Dr Roz Coggon is Royal Society University Research Fellow. Her research focuses on the role of fluids in the formation and evolution of the ocean crust, with a particular emphasis on quantifying the thermally driven chemical exchanges between the aging ocean crust and the overlying oceans and their influence on global geochemical cycles.
Ocean crust is produced along the submarine volcanic mid-ocean ridges repaving two-thirds of Earth's surface every 200 million years. However, it remains relatively unexplored, accessible only using submersibles or scientific ocean drilling. Such exploration revealed that seawater circulates through cracks in the cooling ocean crust, reacts with the rocks, transporting heat and chemicals to the oceans. At the ridges this occurs through spectacular hydrothermal hot springs but quantitatively more important reactions occur during lower-temperature fluid flow on the vast ridge flanks. Roz pioneered a method for reconstructing past ocean chemistry – itself an integrator of a range of Earth processes – from the fluid chemistry recorded by low-temperature hydrothermal minerals.
Roz is heavily involved in scientific ocean drilling, serving as co-lead editor of the 2050 Science Framework: Exploring Earth by Scientific Ocean Drilling that will guide scientists on the important research frontiers that scientific ocean drilling should pursue over the next three decades. The framework focuses on the many ways in which scientific ocean drilling will increase our understanding of the fundamental connections among Earth system components while addressing a range of natural and human-caused environmental challenges facing society.

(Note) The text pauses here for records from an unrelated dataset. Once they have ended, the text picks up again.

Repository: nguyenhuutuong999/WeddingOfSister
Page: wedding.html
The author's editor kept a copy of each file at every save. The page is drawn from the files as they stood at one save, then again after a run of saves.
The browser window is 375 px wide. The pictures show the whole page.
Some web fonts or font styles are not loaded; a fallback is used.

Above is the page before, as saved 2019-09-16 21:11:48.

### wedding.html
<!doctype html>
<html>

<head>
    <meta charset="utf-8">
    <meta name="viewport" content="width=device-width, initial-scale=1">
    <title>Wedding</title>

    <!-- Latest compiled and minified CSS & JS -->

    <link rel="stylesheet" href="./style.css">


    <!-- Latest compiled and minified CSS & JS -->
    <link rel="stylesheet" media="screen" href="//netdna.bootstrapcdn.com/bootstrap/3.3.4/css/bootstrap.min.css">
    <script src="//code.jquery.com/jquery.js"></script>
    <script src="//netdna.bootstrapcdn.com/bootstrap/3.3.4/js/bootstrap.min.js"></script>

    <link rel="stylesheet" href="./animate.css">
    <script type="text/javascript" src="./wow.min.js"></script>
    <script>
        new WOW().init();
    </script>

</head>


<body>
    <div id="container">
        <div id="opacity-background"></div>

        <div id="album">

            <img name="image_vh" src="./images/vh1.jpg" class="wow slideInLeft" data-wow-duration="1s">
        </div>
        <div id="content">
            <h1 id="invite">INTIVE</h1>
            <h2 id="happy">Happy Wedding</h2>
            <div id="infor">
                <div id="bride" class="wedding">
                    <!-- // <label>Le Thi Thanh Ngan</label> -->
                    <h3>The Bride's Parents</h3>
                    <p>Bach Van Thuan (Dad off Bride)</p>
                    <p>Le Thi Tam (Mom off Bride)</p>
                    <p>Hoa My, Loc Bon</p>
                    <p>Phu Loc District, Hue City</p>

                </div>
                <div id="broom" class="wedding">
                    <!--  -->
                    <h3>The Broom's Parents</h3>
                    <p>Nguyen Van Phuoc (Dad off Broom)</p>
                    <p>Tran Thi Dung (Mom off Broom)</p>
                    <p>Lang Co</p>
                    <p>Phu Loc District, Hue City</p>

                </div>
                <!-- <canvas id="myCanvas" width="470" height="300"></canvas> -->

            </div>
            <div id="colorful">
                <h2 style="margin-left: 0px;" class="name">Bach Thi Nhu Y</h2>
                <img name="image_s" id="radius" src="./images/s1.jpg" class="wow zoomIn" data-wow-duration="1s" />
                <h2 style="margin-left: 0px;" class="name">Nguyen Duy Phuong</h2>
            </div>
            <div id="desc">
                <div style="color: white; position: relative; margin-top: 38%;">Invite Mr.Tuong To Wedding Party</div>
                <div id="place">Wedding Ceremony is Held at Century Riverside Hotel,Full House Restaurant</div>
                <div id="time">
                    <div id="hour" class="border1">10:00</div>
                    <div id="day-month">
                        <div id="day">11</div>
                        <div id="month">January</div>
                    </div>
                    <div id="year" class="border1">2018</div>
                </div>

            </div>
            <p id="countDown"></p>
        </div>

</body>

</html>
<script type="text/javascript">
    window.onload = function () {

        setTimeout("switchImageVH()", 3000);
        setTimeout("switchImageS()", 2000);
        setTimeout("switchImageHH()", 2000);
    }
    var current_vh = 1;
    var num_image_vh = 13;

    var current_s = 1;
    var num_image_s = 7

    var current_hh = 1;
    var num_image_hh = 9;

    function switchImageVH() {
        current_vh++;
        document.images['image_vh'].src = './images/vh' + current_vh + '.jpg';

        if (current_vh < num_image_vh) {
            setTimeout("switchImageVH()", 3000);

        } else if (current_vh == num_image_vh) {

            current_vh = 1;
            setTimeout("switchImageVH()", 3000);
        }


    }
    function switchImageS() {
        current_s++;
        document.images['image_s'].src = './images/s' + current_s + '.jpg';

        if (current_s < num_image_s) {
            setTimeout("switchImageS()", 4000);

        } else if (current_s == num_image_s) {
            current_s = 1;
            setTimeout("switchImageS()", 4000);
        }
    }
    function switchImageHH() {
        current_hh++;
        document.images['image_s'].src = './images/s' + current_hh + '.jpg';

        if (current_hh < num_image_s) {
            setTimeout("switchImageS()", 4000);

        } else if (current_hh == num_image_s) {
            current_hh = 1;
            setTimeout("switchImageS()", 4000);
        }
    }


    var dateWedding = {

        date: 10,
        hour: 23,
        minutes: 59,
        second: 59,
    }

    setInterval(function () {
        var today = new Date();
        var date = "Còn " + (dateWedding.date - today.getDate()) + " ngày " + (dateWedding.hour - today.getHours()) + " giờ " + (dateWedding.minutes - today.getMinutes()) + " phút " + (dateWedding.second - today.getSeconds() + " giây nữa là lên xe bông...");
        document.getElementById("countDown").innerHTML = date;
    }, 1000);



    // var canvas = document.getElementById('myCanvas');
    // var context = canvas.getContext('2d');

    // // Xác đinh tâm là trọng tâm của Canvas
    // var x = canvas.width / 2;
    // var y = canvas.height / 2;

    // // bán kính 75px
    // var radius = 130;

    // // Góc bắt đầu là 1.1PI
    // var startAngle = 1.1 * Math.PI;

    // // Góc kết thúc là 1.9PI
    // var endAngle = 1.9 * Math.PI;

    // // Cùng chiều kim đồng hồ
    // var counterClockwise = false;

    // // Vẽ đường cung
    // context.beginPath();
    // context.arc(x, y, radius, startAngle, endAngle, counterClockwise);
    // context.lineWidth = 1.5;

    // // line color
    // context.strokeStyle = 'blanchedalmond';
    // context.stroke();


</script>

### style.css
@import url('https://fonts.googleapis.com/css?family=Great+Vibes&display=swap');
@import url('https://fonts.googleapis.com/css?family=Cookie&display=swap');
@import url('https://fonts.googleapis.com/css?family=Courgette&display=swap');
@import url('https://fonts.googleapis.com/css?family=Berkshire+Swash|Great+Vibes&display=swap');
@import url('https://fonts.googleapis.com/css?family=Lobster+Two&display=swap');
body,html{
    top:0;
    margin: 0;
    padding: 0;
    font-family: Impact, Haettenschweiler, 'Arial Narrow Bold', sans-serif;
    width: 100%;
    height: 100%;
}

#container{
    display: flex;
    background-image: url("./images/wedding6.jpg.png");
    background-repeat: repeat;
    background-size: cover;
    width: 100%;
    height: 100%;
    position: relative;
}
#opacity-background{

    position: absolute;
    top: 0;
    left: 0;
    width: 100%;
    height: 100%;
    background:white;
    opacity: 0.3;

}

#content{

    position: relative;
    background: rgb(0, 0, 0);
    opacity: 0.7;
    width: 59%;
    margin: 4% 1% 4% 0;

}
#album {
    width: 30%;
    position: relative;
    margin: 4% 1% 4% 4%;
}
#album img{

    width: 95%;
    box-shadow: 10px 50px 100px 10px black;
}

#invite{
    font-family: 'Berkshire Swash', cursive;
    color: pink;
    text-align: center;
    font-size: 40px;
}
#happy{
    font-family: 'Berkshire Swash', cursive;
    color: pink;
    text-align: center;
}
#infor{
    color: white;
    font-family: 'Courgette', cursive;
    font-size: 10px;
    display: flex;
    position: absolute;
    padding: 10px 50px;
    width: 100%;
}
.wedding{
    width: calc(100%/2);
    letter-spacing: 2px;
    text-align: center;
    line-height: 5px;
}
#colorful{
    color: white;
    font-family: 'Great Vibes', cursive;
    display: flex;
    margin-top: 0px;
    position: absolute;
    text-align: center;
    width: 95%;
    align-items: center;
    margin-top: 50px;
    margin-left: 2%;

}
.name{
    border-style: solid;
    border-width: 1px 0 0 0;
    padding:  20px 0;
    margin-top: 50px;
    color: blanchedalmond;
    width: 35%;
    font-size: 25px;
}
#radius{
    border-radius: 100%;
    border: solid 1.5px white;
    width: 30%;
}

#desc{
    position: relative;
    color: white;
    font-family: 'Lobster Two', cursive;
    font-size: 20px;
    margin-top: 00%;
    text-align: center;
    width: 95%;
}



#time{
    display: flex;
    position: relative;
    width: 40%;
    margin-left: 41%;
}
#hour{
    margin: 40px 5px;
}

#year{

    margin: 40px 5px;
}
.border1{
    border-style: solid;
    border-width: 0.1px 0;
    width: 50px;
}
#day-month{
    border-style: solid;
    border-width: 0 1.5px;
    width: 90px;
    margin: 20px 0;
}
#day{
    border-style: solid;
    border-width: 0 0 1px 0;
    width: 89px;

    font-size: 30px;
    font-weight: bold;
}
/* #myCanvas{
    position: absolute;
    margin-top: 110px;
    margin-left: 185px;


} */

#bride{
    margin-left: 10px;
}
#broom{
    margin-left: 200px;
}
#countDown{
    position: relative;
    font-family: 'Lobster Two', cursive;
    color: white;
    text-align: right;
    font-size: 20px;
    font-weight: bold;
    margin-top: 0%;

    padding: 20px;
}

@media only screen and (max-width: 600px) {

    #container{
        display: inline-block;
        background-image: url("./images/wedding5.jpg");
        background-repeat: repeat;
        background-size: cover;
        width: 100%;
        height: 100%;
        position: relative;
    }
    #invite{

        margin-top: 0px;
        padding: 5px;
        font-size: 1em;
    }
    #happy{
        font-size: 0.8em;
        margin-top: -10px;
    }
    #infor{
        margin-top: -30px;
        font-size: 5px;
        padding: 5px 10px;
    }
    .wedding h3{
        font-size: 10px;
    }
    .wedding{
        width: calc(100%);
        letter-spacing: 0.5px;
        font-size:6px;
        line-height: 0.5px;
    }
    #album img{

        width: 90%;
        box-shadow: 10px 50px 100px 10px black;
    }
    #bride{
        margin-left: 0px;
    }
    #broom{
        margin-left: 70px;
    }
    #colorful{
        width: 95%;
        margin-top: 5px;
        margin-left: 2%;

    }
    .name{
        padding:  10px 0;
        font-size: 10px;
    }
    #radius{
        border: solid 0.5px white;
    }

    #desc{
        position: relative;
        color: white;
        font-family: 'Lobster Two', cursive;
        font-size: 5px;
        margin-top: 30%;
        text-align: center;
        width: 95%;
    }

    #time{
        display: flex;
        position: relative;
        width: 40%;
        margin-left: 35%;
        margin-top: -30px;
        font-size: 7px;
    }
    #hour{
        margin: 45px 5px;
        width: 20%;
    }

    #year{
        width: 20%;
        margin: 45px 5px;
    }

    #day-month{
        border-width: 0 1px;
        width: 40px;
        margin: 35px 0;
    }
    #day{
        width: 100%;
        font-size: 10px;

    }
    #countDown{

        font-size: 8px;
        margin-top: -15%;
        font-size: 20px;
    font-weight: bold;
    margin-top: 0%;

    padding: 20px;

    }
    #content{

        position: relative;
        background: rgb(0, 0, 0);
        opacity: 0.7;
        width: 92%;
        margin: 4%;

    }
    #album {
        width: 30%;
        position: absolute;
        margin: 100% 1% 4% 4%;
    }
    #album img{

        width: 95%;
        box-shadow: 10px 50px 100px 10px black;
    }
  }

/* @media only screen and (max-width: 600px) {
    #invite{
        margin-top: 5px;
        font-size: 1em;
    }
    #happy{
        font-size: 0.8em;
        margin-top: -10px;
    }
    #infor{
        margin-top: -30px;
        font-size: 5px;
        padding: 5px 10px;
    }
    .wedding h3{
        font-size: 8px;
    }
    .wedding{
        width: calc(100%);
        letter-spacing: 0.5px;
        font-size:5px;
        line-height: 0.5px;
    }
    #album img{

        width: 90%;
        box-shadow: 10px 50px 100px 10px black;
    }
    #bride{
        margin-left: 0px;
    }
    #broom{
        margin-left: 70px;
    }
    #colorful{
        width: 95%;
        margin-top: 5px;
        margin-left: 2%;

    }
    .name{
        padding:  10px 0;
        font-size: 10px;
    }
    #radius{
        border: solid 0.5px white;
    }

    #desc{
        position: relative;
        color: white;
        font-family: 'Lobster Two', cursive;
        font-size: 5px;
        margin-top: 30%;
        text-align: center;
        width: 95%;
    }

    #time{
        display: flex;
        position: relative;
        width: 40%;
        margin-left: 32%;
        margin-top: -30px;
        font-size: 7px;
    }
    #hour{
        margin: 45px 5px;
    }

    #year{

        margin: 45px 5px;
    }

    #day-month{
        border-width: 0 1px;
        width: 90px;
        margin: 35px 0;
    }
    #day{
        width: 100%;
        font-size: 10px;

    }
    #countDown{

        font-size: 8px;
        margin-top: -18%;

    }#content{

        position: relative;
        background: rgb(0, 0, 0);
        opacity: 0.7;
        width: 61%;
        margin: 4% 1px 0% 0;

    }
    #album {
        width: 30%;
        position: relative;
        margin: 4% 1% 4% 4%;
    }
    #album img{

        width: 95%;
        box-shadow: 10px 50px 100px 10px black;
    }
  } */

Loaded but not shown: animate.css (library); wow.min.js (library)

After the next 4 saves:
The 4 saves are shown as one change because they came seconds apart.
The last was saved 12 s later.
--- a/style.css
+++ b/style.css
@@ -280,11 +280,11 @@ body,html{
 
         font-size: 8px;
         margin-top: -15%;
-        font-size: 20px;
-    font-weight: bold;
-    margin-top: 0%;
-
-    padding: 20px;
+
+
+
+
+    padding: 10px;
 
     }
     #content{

Roz is also leading an International Ocean Discovery Program project (IODP Expeditions 390 & 393) that will drill an age transect (<61 Ma) of holes across the western flank of the Southern Mid-Atlantic ridge. These expeditions will investigate the history of hydrothermal interactions between the cooling ocean crust and the overlying ocean, the presence, diversity and activities of microbial communities that live deep beneath the seafloor, and recover sediment records of climate change and ocean circulation patterns in the Atlantic Ocean.